Robin Williams plays a man who decides to dress up as a woman to become a housekeeper for his ex-wife in an effort to get to spend more time with his children. The film explores the impact of divorce and its many consequences on family systems, as well as the importance of parent-child relationships.
Pay It Forward (2000)
A touching story about Trevor (Haley Joel Osment), an 11-year-old who comes
up with a unique way to change the world. As part of a school assignment, Trevor comes up with the idea to do a kind thing for three different people and take nothing in return; instead, you ask them to “pay it forward.” This film emphasizes the issue of prosocial behavior, and Trevor provides the ultimate example of altruism near the end of the film.
Tom Hanks stars as an attorney with AIDS who sues his employers for wrongful termination, and Denzel Washington plays his lawyer. The film illustrates the prejudices faced by homosexuals and individuals with AIDS. Of special interest is the point at which Washington’s character recognizes the parallels between their experiences with prejudice and discrimination.
A high-tech television remote control zaps two teenagers into the 1950’s sitcom they are watching. Their presence in “Pleasantville” causes the characters’ worlds to turn upside down in strange and unusual ways. The film illustrates the issues of conformity and obedience as well, with the townspeople mesmerized by the changes they are undergoing despite strong protests by city officials.
Schindler’s List (1993)
Based on a true story, this award-winning film by Spielberg tells the story of a man who originally saw Naziism as a way to earn money, as he hired Jews to work for free in his plant. However as the film progresses and he sees how Jews are being treated, his conscience takes over and he begins taking many risks, hiring as many Jews as he possibly can. Schindler is credited with saving the lives of over 1,000 Jews even though his efforts to save them caused him to lose his fortune, which provides an obvious example of prosocial behavior and altruism.
Time to Kill, A (1996)
Samuel L. Jackson portrays a father who takes the law into his own hands when the men who brutalized his young daughter are not adequately punished. The film contrasts two types of aggression, one aimed at harming another and possibly racially-motivated, the other aimed at revenge for a terrible injustice. Numerous social psychology concepts are illustrated in this film based on a best-selling novel by John Grisham.

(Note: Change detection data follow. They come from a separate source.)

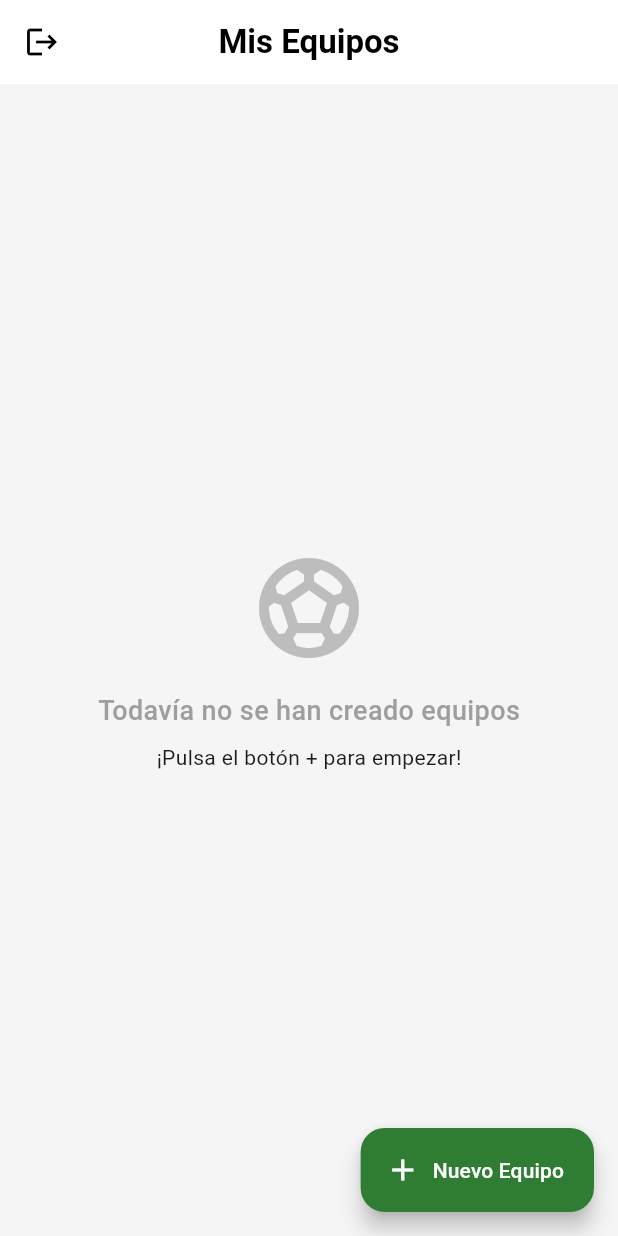
After one commit to Marco-sins/MyTeam, a Flutter app: the HomePage screen opened directly, on a phone screen of 412 x 824 dp. The commit adds this screen. Run offline on Flutter 3.47's test engine with Material 3 defaults, Android fonts, the phone set to English and light mode, and no system bars; our stand-ins replace bloc, dartz, equatable, flutter_bloc, supabase_flutter; accounts and stored records are empty.

Commit message:
Home refactoring

```diff
--- /dev/null
+++ b/lib/presentation/home/widgets/add_team.dart
@@ -0,0 +1,21 @@
+import 'package:flutter/material.dart';
+import '../../create_team/pages/add_team_page.dart';
+
+class AddTeam extends StatelessWidget {
+  const AddTeam({super.key});
+
+  @override
+  Widget build(BuildContext context) {
+    return FloatingActionButton.extended(
+      onPressed: () {
+        Navigator.push(
+          context,
+          MaterialPageRoute(builder: (_) => const AddTeamPage()),
+        );
+      },
+      backgroundColor: const Color(0xFF2E7D32),
+      icon: const Icon(Icons.add, color: Colors.white),
+      label: const Text("Nuevo Equipo", style: TextStyle(color: Colors.white)),
+    );
+  }
+}
--- /dev/null
+++ b/lib/presentation/home/widgets/home_app_bar.dart
@@ -0,0 +1,28 @@
+import 'package:flutter/material.dart';
+import 'package:flutter_bloc/flutter_bloc.dart';
+import '../../auth/bloc/auth_cubit.dart';
+
+class HomeAppBar extends StatelessWidget implements PreferredSizeWidget {
+  const HomeAppBar({super.key});
+
+  @override
+  Widget build(BuildContext context) {
+    return AppBar(
+      leading: IconButton(
+        icon: const Icon(Icons.logout),
+        onPressed: () => context.read<AuthCubit>().logout(),
+      ),
+      title: const Text(
+        "Mis Equipos",
+        style: TextStyle(fontWeight: FontWeight.bold),
+      ),
+      centerTitle: true,
+      elevation: 0,
+      backgroundColor: Colors.white,
+      foregroundColor: Colors.black,
+    );
+  }
+
+  @override
+  Size get preferredSize => const Size.fromHeight(kToolbarHeight);
+}
--- /dev/null
+++ b/lib/presentation/home/widgets/home_empty.dart
@@ -0,0 +1,28 @@
+import 'package:flutter/material.dart';
+
+class HomeEmpty extends StatelessWidget {
+  const HomeEmpty({super.key});
+
+  @override
+  Widget build(BuildContext context) {
+    return Center(
+      child: Column(
+        mainAxisAlignment: MainAxisAlignment.center,
+        children: [
+          Icon(Icons.sports_soccer, size: 80, color: Colors.grey[400]),
+          const SizedBox(height: 16),
+          const Text(
+            "Todavía no se han creado equipos",
+            style: TextStyle(
+              fontSize: 18,
+              color: Colors.grey,
+              fontWeight: FontWeight.w500,
+            ),
+          ),
+          const SizedBox(height: 8),
+          const Text("¡Pulsa el botón + para empezar!"),
+        ],
+      ),
+    );
+  }
+}
```
Also changed, not shown: lib/presentation/home/pages/home_page.dart (+14 -96 lines), lib/presentation/home/widgets/team_card.dart (added, +32 -0 lines), lib/presentation/home/widgets/team_list.dart (added, +16 -0 lines).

Dustin Hoffman stars as an actor who must live as a woman to earn a role on a soap opera. The film explores several issues relating to gender roles and relationships.
Village, The (2004)
A film about a pastoral village in Pennsylvania where the natives live in peace,
except for the demonic creatures believed to reside just outside their borders. Over the years the community develops a very restrictive existence based on fear, and their beliefs are passed through the generations via expectations of conformity. When one of the villagers is dying and needs medication from the outside world, one brave young man (Joaquin Phoenix) decides to leave the village and risk everything. The film, which illustrates the effects of group leadership, membership, and conformity, has a nice surprise ending.
What Women Want (2000)
Mel Gibson stars as an advertising executive who develops the ability to really know what women are thinking and feeling. The film provides an interesting look
at gender roles, and the misperceptions men and women often have about each
other, as well as the topics of love and attraction.
Wild Hogs (2007)
An all-star cast portrays a group of middle-aged men who long to escape the stress of their daily lives and embrace the open road – as leather-clad bikers. They quickly learn that their road trip brings more than they can handle when they encounter a real biker gang whose members do not take kindly to the biker wannabes. This film illustrates several psychological concepts, including relationships, self-presentation, stereotypes, aggression, and conformity.